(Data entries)
::::::

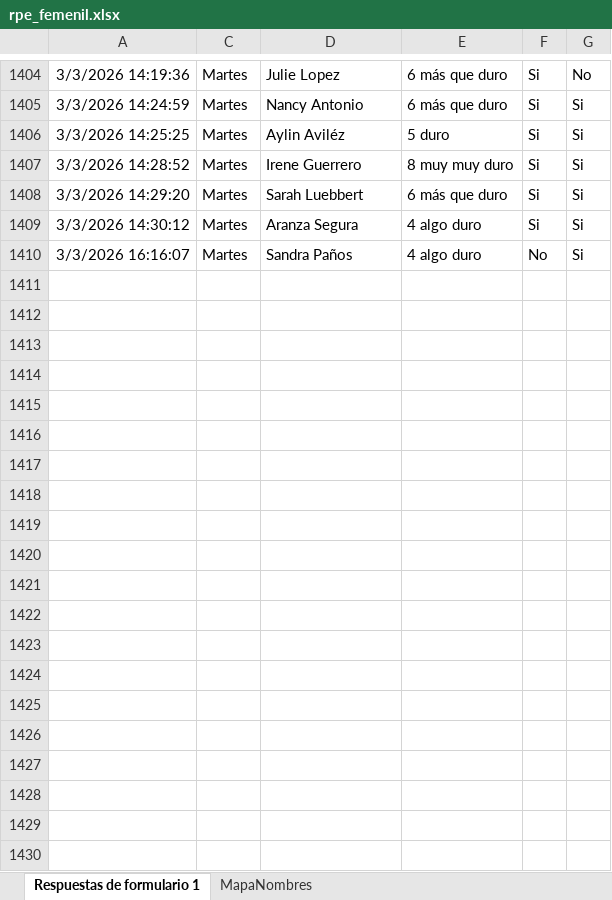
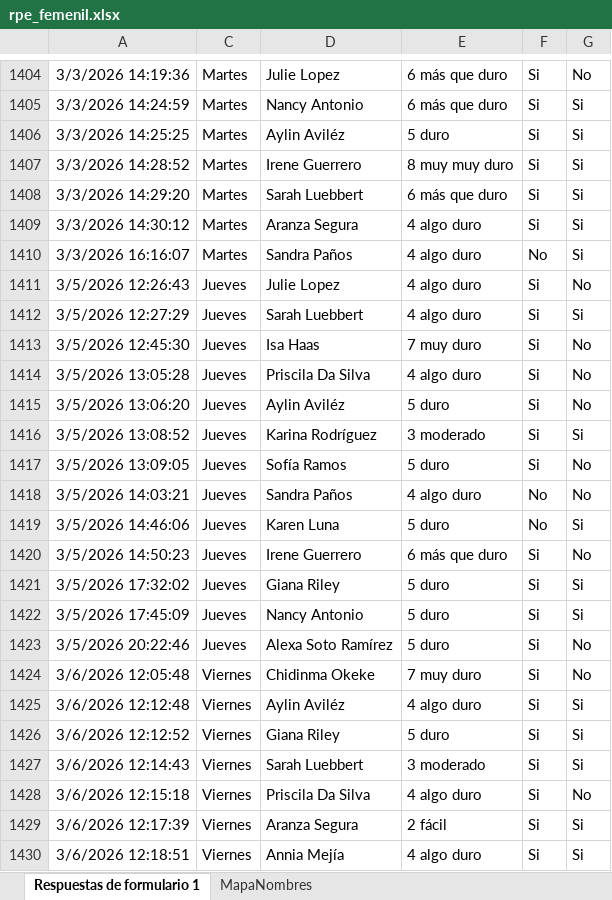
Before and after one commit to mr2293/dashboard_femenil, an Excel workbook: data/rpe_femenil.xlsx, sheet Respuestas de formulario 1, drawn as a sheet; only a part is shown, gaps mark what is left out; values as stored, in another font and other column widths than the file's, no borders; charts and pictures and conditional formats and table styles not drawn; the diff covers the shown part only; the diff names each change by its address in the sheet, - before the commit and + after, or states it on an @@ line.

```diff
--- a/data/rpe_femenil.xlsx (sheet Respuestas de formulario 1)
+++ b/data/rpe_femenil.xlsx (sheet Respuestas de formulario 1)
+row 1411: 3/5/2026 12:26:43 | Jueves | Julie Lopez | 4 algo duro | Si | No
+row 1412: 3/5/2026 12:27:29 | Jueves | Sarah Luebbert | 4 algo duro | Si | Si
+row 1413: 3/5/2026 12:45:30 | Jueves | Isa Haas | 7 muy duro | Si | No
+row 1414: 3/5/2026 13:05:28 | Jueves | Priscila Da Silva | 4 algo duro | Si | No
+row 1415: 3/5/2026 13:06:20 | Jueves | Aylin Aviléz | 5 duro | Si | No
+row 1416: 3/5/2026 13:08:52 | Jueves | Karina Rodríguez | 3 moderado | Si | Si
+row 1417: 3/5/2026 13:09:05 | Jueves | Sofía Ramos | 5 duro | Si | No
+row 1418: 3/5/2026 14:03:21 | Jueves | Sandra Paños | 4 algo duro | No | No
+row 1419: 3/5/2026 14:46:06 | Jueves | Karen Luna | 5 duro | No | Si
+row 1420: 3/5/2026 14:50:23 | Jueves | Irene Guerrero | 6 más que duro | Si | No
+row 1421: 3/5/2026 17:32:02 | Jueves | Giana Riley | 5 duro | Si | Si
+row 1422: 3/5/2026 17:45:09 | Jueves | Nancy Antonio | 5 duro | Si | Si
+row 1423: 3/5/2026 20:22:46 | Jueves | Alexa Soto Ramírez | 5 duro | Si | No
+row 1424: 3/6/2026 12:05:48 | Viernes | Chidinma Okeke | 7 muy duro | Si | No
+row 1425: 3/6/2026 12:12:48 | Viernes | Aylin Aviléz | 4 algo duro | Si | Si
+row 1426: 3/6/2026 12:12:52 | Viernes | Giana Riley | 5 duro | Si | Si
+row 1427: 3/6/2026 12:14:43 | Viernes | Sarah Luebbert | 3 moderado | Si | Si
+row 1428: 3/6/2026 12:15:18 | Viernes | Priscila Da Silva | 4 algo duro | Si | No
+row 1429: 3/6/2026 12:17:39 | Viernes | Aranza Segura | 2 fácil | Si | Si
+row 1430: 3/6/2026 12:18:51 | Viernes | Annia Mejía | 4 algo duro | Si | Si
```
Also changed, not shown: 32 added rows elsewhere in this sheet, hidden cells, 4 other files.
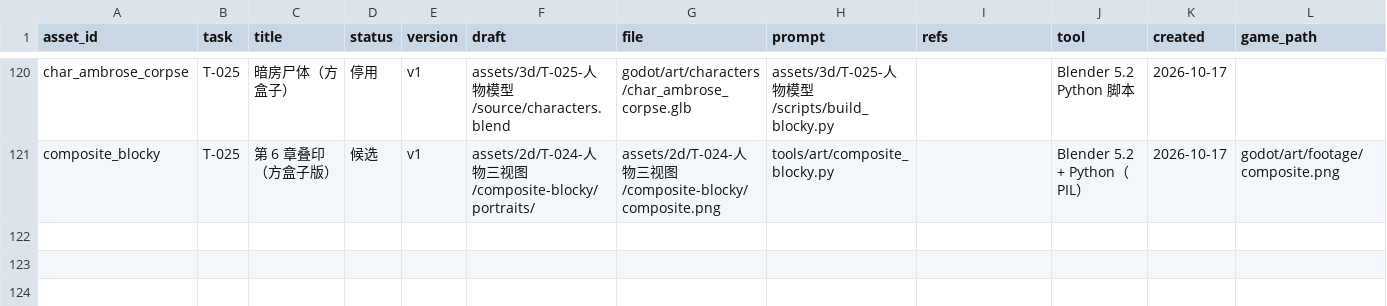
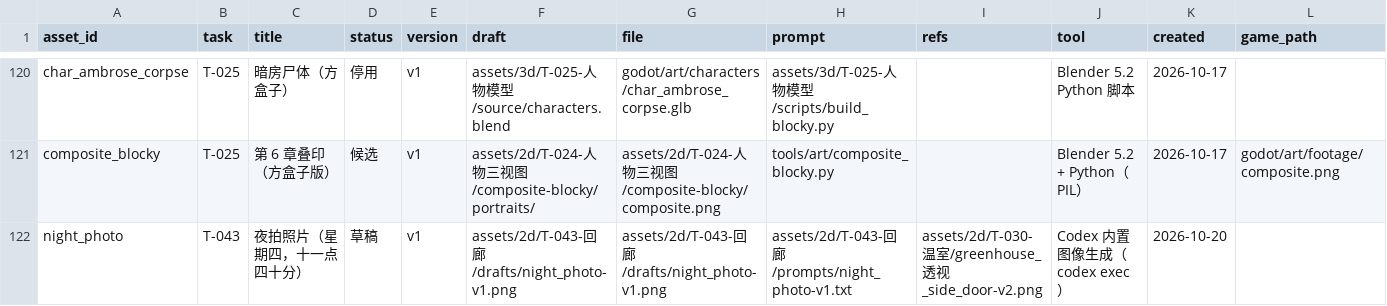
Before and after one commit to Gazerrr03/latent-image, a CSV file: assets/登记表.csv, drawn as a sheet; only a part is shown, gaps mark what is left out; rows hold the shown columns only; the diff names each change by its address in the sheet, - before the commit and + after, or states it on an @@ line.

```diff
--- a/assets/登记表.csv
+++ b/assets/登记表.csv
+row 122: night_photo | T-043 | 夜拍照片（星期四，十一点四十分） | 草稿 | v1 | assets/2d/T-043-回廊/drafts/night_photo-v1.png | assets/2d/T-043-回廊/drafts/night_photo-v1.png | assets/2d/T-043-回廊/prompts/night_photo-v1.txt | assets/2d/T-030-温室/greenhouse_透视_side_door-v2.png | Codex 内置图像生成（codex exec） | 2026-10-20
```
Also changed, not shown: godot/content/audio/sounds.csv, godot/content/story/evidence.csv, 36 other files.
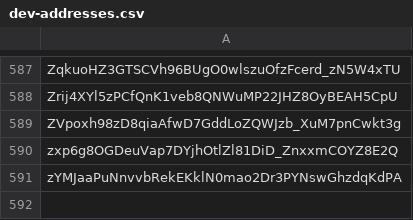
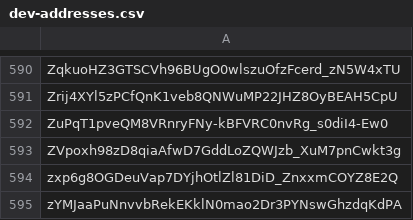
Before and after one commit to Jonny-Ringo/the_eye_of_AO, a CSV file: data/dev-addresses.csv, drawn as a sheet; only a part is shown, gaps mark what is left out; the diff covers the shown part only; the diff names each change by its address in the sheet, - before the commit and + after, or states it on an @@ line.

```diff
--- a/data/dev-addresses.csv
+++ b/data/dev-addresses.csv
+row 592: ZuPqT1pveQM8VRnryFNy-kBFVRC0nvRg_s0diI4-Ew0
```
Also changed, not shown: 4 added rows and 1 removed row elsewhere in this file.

::::::

Activity:
Could you write out the records again exactly, without any of their pictures?

Solution for this problem:
Before and after one commit to mr2293/dashboard_femenil, an Excel workbook: data/rpe_femenil.xlsx, sheet Respuestas de formulario 1, drawn as a sheet; only a part is shown, gaps mark what is left out; values as stored, in another font and other column widths than the file's, no borders; charts and pictures and conditional formats and table styles not drawn; the diff covers the shown part only; the diff names each change by its address in the sheet, - before the commit and + after, or states it on an @@ line.

```diff
--- a/data/rpe_femenil.xlsx (sheet Respuestas de formulario 1)
+++ b/data/rpe_femenil.xlsx (sheet Respuestas de formulario 1)
+row 1411: 3/5/2026 12:26:43 | Jueves | Julie Lopez | 4 algo duro | Si | No
+row 1412: 3/5/2026 12:27:29 | Jueves | Sarah Luebbert | 4 algo duro | Si | Si
+row 1413: 3/5/2026 12:45:30 | Jueves | Isa Haas | 7 muy duro | Si | No
+row 1414: 3/5/2026 13:05:28 | Jueves | Priscila Da Silva | 4 algo duro | Si | No
+row 1415: 3/5/2026 13:06:20 | Jueves | Aylin Aviléz | 5 duro | Si | No
+row 1416: 3/5/2026 13:08:52 | Jueves | Karina Rodríguez | 3 moderado | Si | Si
+row 1417: 3/5/2026 13:09:05 | Jueves | Sofía Ramos | 5 duro | Si | No
+row 1418: 3/5/2026 14:03:21 | Jueves | Sandra Paños | 4 algo duro | No | No
+row 1419: 3/5/2026 14:46:06 | Jueves | Karen Luna | 5 duro | No | Si
+row 1420: 3/5/2026 14:50:23 | Jueves | Irene Guerrero | 6 más que duro | Si | No
+row 1421: 3/5/2026 17:32:02 | Jueves | Giana Riley | 5 duro | Si | Si
+row 1422: 3/5/2026 17:45:09 | Jueves | Nancy Antonio | 5 duro | Si | Si
+row 1423: 3/5/2026 20:22:46 | Jueves | Alexa Soto Ramírez | 5 duro | Si | No
+row 1424: 3/6/2026 12:05:48 | Viernes | Chidinma Okeke | 7 muy duro | Si | No
+row 1425: 3/6/2026 12:12:48 | Viernes | Aylin Aviléz | 4 algo duro | Si | Si
+row 1426: 3/6/2026 12:12:52 | Viernes | Giana Riley | 5 duro | Si | Si
+row 1427: 3/6/2026 12:14:43 | Viernes | Sarah Luebbert | 3 moderado | Si | Si
+row 1428: 3/6/2026 12:15:18 | Viernes | Priscila Da Silva | 4 algo duro | Si | No
+row 1429: 3/6/2026 12:17:39 | Viernes | Aranza Segura | 2 fácil | Si | Si
+row 1430: 3/6/2026 12:18:51 | Viernes | Annia Mejía | 4 algo duro | Si | Si
```
Also changed, not shown: 32 added rows elsewhere in this sheet, hidden cells, 4 other files.
Before and after one commit to Gazerrr03/latent-image, a CSV file: assets/登记表.csv, drawn as a sheet; only a part is shown, gaps mark what is left out; rows hold the shown columns only; the diff names each change by its address in the sheet, - before the commit and + after, or states it on an @@ line.

```diff
--- a/assets/登记表.csv
+++ b/assets/登记表.csv
+row 122: night_photo | T-043 | 夜拍照片（星期四，十一点四十分） | 草稿 | v1 | assets/2d/T-043-回廊/drafts/night_photo-v1.png | assets/2d/T-043-回廊/drafts/night_photo-v1.png | assets/2d/T-043-回廊/prompts/night_photo-v1.txt | assets/2d/T-030-温室/greenhouse_透视_side_door-v2.png | Codex 内置图像生成（codex exec） | 2026-10-20
```
Also changed, not shown: godot/content/audio/sounds.csv, godot/content/story/evidence.csv, 36 other files.
Before and after one commit to Jonny-Ringo/the_eye_of_AO, a CSV file: data/dev-addresses.csv, drawn as a sheet; only a part is shown, gaps mark what is left out; the diff covers the shown part only; the diff names each change by its address in the sheet, - before the commit and + after, or states it on an @@ line.

```diff
--- a/data/dev-addresses.csv
+++ b/data/dev-addresses.csv
+row 592: ZuPqT1pveQM8VRnryFNy-kBFVRC0nvRg_s0diI4-Ew0
```
Also changed, not shown: 4 added rows and 1 removed row elsewhere in this file.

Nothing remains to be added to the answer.